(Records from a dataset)
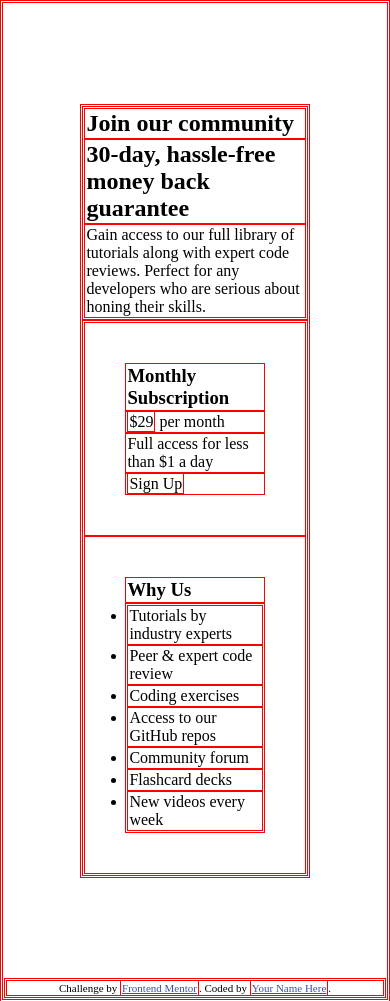
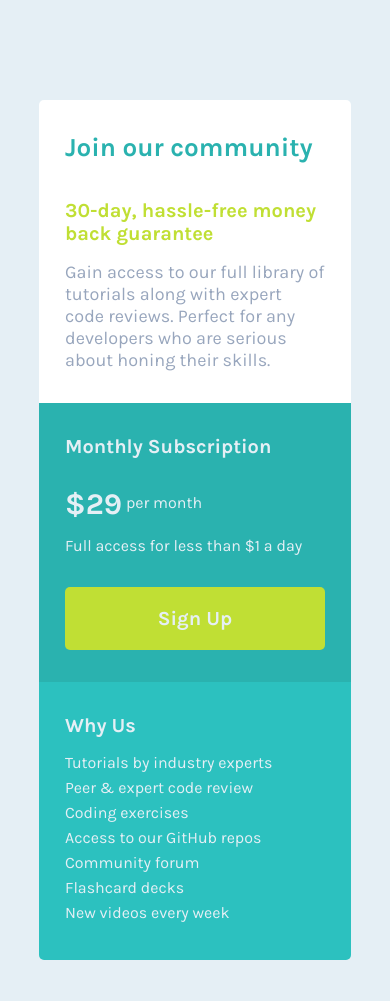
Before and after one commit to singhyuvraj97/single_price_grid_card_component, a plain HTML site: page index.html in a window 390 px wide. Shown: the top 1001 px of the page. Drawn offline with Linux system fonts and the light colour scheme.

Commit message:
added mobile design using media query

```diff
--- a/index.html
+++ b/index.html
@@ -12,7 +12,7 @@
       href="./images/favicon-32x32.png"
     />
 
-    <link type="text/css" rel="stylesheet" href="./st.css">
+    <link type="text/css" rel="stylesheet" href="./st.css" />
 
     <title>Single Price Grid Component</title>
 
@@ -33,20 +33,18 @@
         <h1>Join our community</h1>
         <h2>30-day, hassle-free money back guarantee</h2>
         <p>
-          Gain access to our full library of tutorials along with expert code
-          reviews. Perfect for any developers who are serious about honing their
-          skills.
+          Gain access to our full library of tutorials along with expert code reviews. Perfect for any developers who are serious about honing their skills.
         </p>
       </section>
       <section class="subCont2">
         <article class="subCont2Box1 subCont2Box">
-          <h3>Monthly Subscription</h3>
-          <div><span>&dollar;29</span> per month</div>
-          <div>Full access for less than &dollar;1 a day</div>
-          <div><a>Sign Up</a></div>
+          <h2>Monthly Subscription</h2>
+          <p id="planPrice"><span>&dollar;29</span> per month</p>
+          <p>Full access for less than &dollar;1 a day</p>
+          <p id="signUpButton"><a href="#">Sign Up</a></p>
         </article>
         <article class="subCont2Box2 subCont2Box">
-          <h3>Why Us</h3>
+          <h2>Why Us</h2>
           <ul>
             <li>Tutorials by industry experts</li>
             <li>Peer &amp; expert code review</li>
--- a/st.css
+++ b/st.css
@@ -1,24 +1,146 @@
+@import url('https://fonts.googleapis.com/css2?family=Karla:wght@400;700&display=swap');
+
 *{
   margin: 0px;
-  padding: 1px;
+  padding: 0px;
   box-sizing: border-box;
-  border: 1px solid red;
+  /* border: 1px solid red; */
+}
+
+body{
+  background-color: hsl(204, 43%, 93%);
 }
 
 .cont{
   max-width: 60%;
   margin: 100px auto;
+  font-family: 'Karla', sans-serif;
+  border-radius: 20px;
+  font-size: 16px;
+  font-weight: 400;
 }
+
+.subCont1{
+  padding: 40px;
+  background-color: white;
+  border-radius: 20px 20px 0px 0px;
+}
+
+
+.subCont1 h1{
+  font-size: 26px;
+  color: hsl(179, 62%, 43%);
+  margin-bottom: 36px;
+  font-weight: 700;
+}
+
+.subCont1 h2{
+  font-size: 20px;
+  font-weight: 700;
+  color: hsl(71, 73%, 54%);
+  margin-bottom: 16px;
+}
+
+.subCont1 p{
+  font-size: 18px;
+  font-weight: 400;
+  color: hsl(218, 22%, 67%);
+}
+
 
 .subCont2{
   display: flex;
   flex-wrap: wrap;
   justify-content: center;
+  border-radius: 0px 0px 20px 20px;
 }
 
 .subCont2Box{
+  padding: 40px;
   flex-grow: 1;
-  padding: 40px;
   text-align: left;
+}
+
+.subCont2Box1{
+  background-color: hsl(179, 62%, 43%);
+  color: hsl(204, 43%, 93%);
+  border-radius: 0px 0px 0px 20px;
+}
+
+.subCont2Box1 h2{
+  font-size: 20px;
+  font-weight: 700;
+  margin-bottom: 28px;
+}
+
+#planPrice{
+  margin-bottom: 14px;
+}
+
+#planPrice span{
+  font-size: 30px;
+  font-weight: 700;
+  vertical-align: middle;
+}
+
+
+#signUpButton{
+  margin-top: 32px;
+  padding: 20px;
+  background-color:hsl(71, 73%, 54%);
+  text-align: center;
+  border-radius: 5px;
+}
+
+#signUpButton a{
+  text-decoration: none;
+  color: hsl(204, 43%, 93%);
+  cursor: pointer;
+  font-weight: 700;
+  font-size: 20px;
+}
+
+.subCont2Box2{
+  background-color: hsl(179.2, 62.9%, 46.5%);
+  border-radius: 0px 0px 20px 0px;
+}
+
+.subCont2Box2 h2{
+  color: hsl(204, 43%, 93%);
+  margin-bottom: 16px;
+  font-size: 20px;
+  font-weight: 700;
+}
+
+.subCont2Box2 ul li{
+  list-style: none;
+  color: hsl(204, 43%, 93%);
+  margin-bottom: 6px;
+}
+
+@media screen and (max-width: 475px){
+  .cont{
+    max-width: 80%;
+    min-width: 300px;
+    border-radius: 5px 5px 5px 5px;
+  }
+
+  .subCont1{
+    padding: 32px 26px;
+    border-radius:5px 5px 0px 0px;
+  }
+
+  .subCont2{
+    border-radius: 0px 0px 5px 5px;
+  }
+
+  .subCont2Box{
+    padding: 32px 26px;
+    border-radius: 0px;
+  }
+
+  .subCont2Box2{
+    border-radius: 0px 0px 5px 5px;
+  }
 
 }
```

__Work to complete__
Output each entry shown above exactly as it stands, with all pictures removed.

__Answer below__
Before and after one commit to singhyuvraj97/single_price_grid_card_component, a plain HTML site: page index.html in a window 390 px wide. Shown: the top 1001 px of the page. Drawn offline with Linux system fonts and the light colour scheme.

Commit message:
added mobile design using media query

```diff
--- a/index.html
+++ b/index.html
@@ -12,7 +12,7 @@
       href="./images/favicon-32x32.png"
     />
 
-    <link type="text/css" rel="stylesheet" href="./st.css">
+    <link type="text/css" rel="stylesheet" href="./st.css" />
 
     <title>Single Price Grid Component</title>
 
@@ -33,20 +33,18 @@
         <h1>Join our community</h1>
         <h2>30-day, hassle-free money back guarantee</h2>
         <p>
-          Gain access to our full library of tutorials along with expert code
-          reviews. Perfect for any developers who are serious about honing their
-          skills.
+          Gain access to our full library of tutorials along with expert code reviews. Perfect for any developers who are serious about honing their skills.
         </p>
       </section>
       <section class="subCont2">
         <article class="subCont2Box1 subCont2Box">
-          <h3>Monthly Subscription</h3>
-          <div><span>&dollar;29</span> per month</div>
-          <div>Full access for less than &dollar;1 a day</div>
-          <div><a>Sign Up</a></div>
+          <h2>Monthly Subscription</h2>
+          <p id="planPrice"><span>&dollar;29</span> per month</p>
+          <p>Full access for less than &dollar;1 a day</p>
+          <p id="signUpButton"><a href="#">Sign Up</a></p>
         </article>
         <article class="subCont2Box2 subCont2Box">
-          <h3>Why Us</h3>
+          <h2>Why Us</h2>
           <ul>
             <li>Tutorials by industry experts</li>
             <li>Peer &amp; expert code review</li>
--- a/st.css
+++ b/st.css
@@ -1,24 +1,146 @@
+@import url('https://fonts.googleapis.com/css2?family=Karla:wght@400;700&display=swap');
+
 *{
   margin: 0px;
-  padding: 1px;
+  padding: 0px;
   box-sizing: border-box;
-  border: 1px solid red;
+  /* border: 1px solid red; */
+}
+
+body{
+  background-color: hsl(204, 43%, 93%);
 }
 
 .cont{
   max-width: 60%;
   margin: 100px auto;
+  font-family: 'Karla', sans-serif;
+  border-radius: 20px;
+  font-size: 16px;
+  font-weight: 400;
 }
+
+.subCont1{
+  padding: 40px;
+  background-color: white;
+  border-radius: 20px 20px 0px 0px;
+}
+
+
+.subCont1 h1{
+  font-size: 26px;
+  color: hsl(179, 62%, 43%);
+  margin-bottom: 36px;
+  font-weight: 700;
+}
+
+.subCont1 h2{
+  font-size: 20px;
+  font-weight: 700;
+  color: hsl(71, 73%, 54%);
+  margin-bottom: 16px;
+}
+
+.subCont1 p{
+  font-size: 18px;
+  font-weight: 400;
+  color: hsl(218, 22%, 67%);
+}
+
 
 .subCont2{
   display: flex;
   flex-wrap: wrap;
   justify-content: center;
+  border-radius: 0px 0px 20px 20px;
 }
 
 .subCont2Box{
+  padding: 40px;
   flex-grow: 1;
-  padding: 40px;
   text-align: left;
+}
+
+.subCont2Box1{
+  background-color: hsl(179, 62%, 43%);
+  color: hsl(204, 43%, 93%);
+  border-radius: 0px 0px 0px 20px;
+}
+
+.subCont2Box1 h2{
+  font-size: 20px;
+  font-weight: 700;
+  margin-bottom: 28px;
+}
+
+#planPrice{
+  margin-bottom: 14px;
+}
+
+#planPrice span{
+  font-size: 30px;
+  font-weight: 700;
+  vertical-align: middle;
+}
+
+
+#signUpButton{
+  margin-top: 32px;
+  padding: 20px;
+  background-color:hsl(71, 73%, 54%);
+  text-align: center;
+  border-radius: 5px;
+}
+
+#signUpButton a{
+  text-decoration: none;
+  color: hsl(204, 43%, 93%);
+  cursor: pointer;
+  font-weight: 700;
+  font-size: 20px;
+}
+
+.subCont2Box2{
+  background-color: hsl(179.2, 62.9%, 46.5%);
+  border-radius: 0px 0px 20px 0px;
+}
+
+.subCont2Box2 h2{
+  color: hsl(204, 43%, 93%);
+  margin-bottom: 16px;
+  font-size: 20px;
+  font-weight: 700;
+}
+
+.subCont2Box2 ul li{
+  list-style: none;
+  color: hsl(204, 43%, 93%);
+  margin-bottom: 6px;
+}
+
+@media screen and (max-width: 475px){
+  .cont{
+    max-width: 80%;
+    min-width: 300px;
+    border-radius: 5px 5px 5px 5px;
+  }
+
+  .subCont1{
+    padding: 32px 26px;
+    border-radius:5px 5px 0px 0px;
+  }
+
+  .subCont2{
+    border-radius: 0px 0px 5px 5px;
+  }
+
+  .subCont2Box{
+    padding: 32px 26px;
+    border-radius: 0px;
+  }
+
+  .subCont2Box2{
+    border-radius: 0px 0px 5px 5px;
+  }
 
 }
```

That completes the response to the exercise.